*What to work on:*
From the line that includes "style L fill:#bbf,stroke:#333,stroke-width:1px" to the last line of the data, quote each line precisely; both boundary lines belong in the answer.

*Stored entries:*
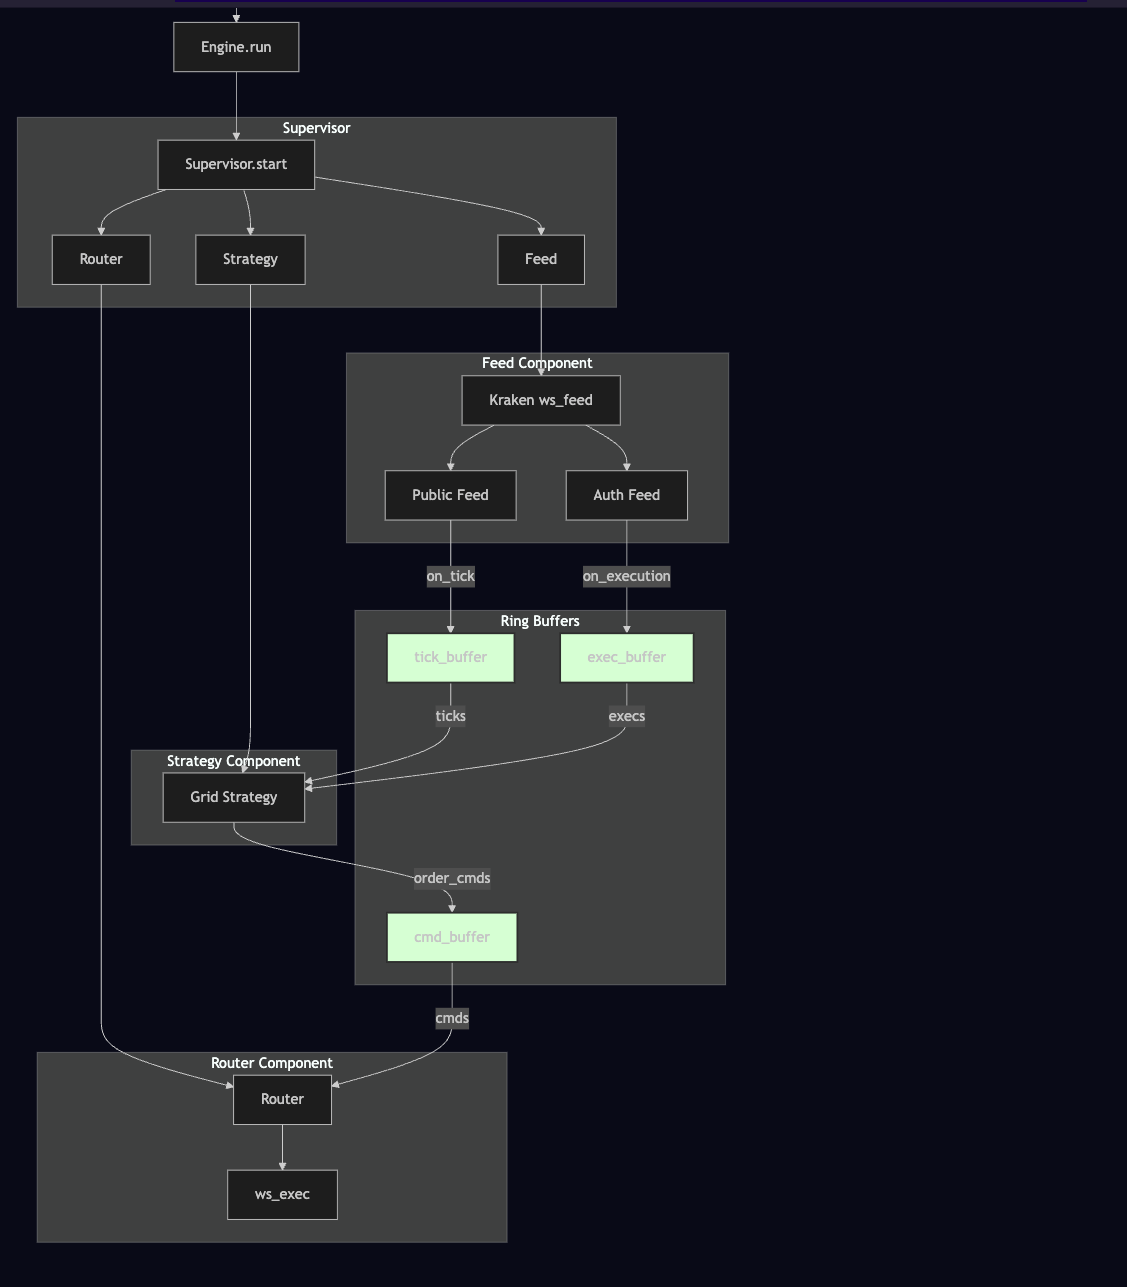
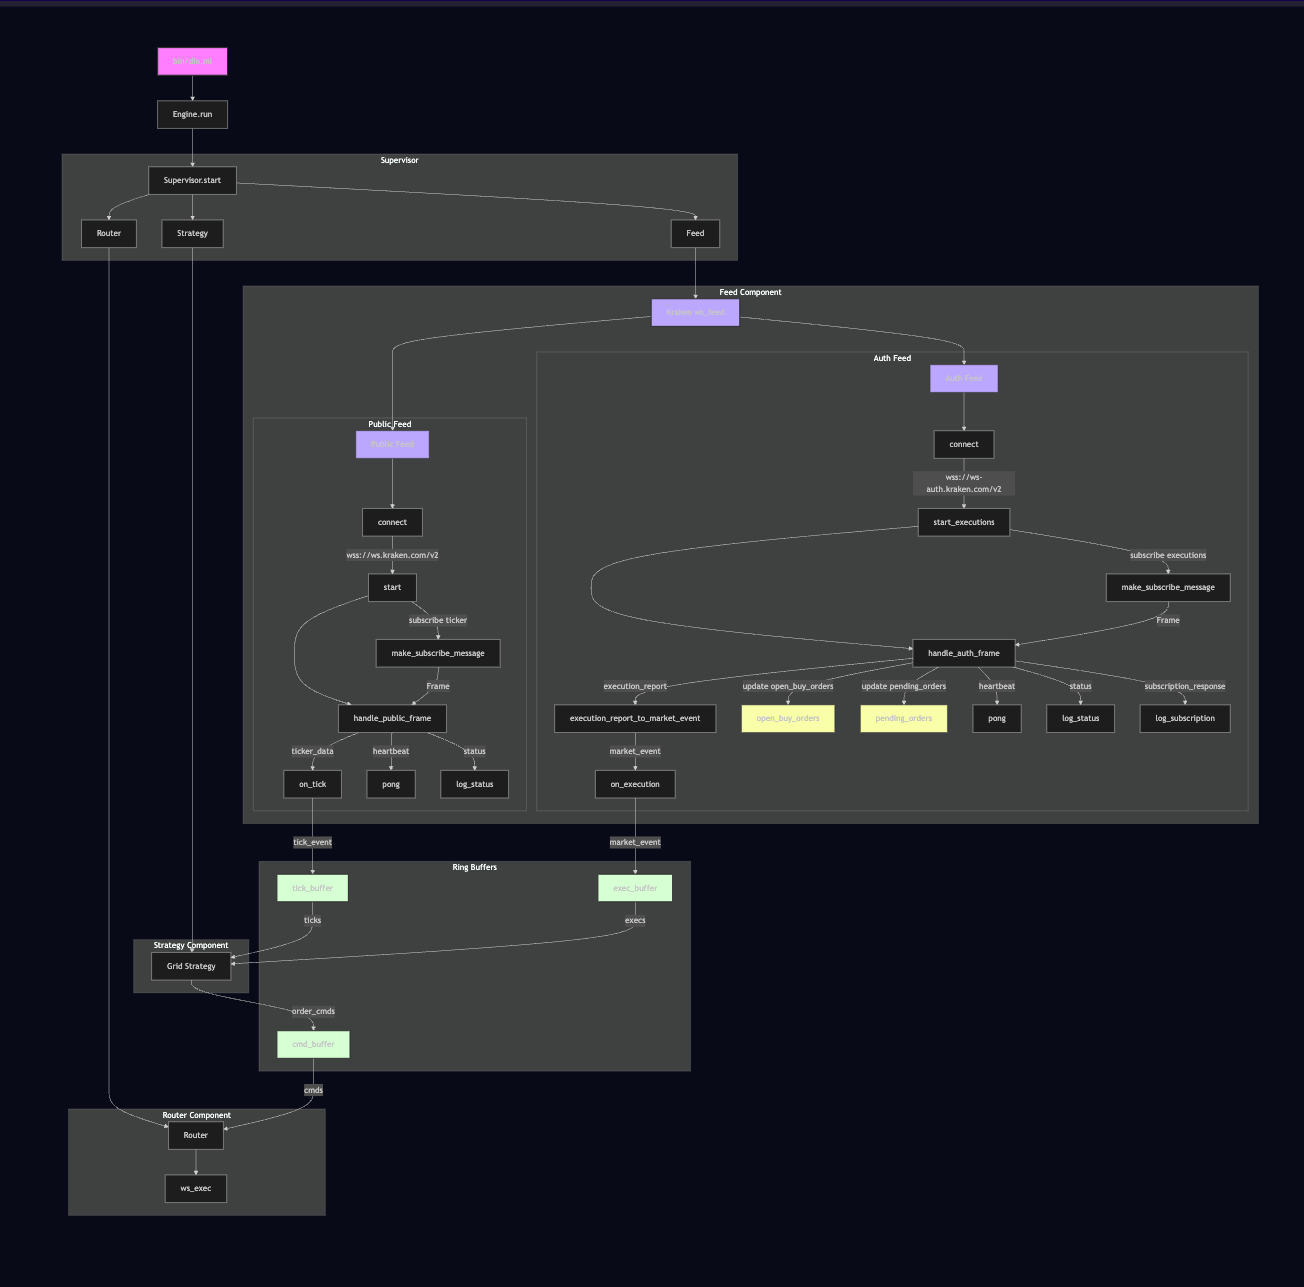
feat: read config file

diff --git a/docs/workflow.md b/docs/workflow.md
@@ -18,8 +18,34 @@ graph TD
         D --> J[Kraken ws_feed]
         J --> K[Public Feed]
         J --> L[Auth Feed]
-        K -- on_tick --> G
-        L -- on_execution --> I
+
+        subgraph "Public Feed"
+            K --> KP[connect]
+            KP -->|wss://ws.kraken.com/v2| KQ[start]
+            KQ -->|subscribe ticker| KR[make_subscribe_message]
+            KQ --> KS[handle_public_frame]
+            KR -->|Frame| KS
+            KS -->|ticker_data| KT[on_tick]
+            KT -->|tick_event| G
+            KS -->|heartbeat| KU[pong]
+            KS -->|status| KV[log_status]
+        end
+
+        subgraph "Auth Feed"
+            L --> LP[connect]
+            LP -->|wss://ws-auth.kraken.com/v2| LQ[start_executions]
+            LQ -->|subscribe executions| LR[make_subscribe_message]
+            LQ --> LS[handle_auth_frame]
+            LR -->|Frame| LS
+            LS -->|execution_report| LT[execution_report_to_market_event]
+            LT -->|market_event| LU[on_execution]
+            LU -->|market_event| I
+            LS -->|update open_buy_orders| LV[open_buy_orders]
+            LS -->|update pending_orders| LW[pending_orders]
+            LS -->|heartbeat| LX[pong]
+            LS -->|status| LY[log_status]
+            LS -->|subscription_response| LZ[log_subscription]
+        end
     end
 
     subgraph "Strategy Component"
@@ -39,3 +65,8 @@ graph TD
     style G fill:#dfd,stroke:#333,stroke-width:2px
     style H fill:#dfd,stroke:#333,stroke-width:2px
     style I fill:#dfd,stroke:#333,stroke-width:2px
+    style J fill:#bbf,stroke:#333,stroke-width:2px
+    style K fill:#bbf,stroke:#333,stroke-width:1px
+    style L fill:#bbf,stroke:#333,stroke-width:1px
+    style LV fill:#ffb,stroke:#333,stroke-width:1px
+    style LW fill:#ffb,stroke:#333,stroke-width:1px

*Answer space:*
+    style L fill:#bbf,stroke:#333,stroke-width:1px
+    style LV fill:#ffb,stroke:#333,stroke-width:1px
+    style LW fill:#ffb,stroke:#333,stroke-width:1px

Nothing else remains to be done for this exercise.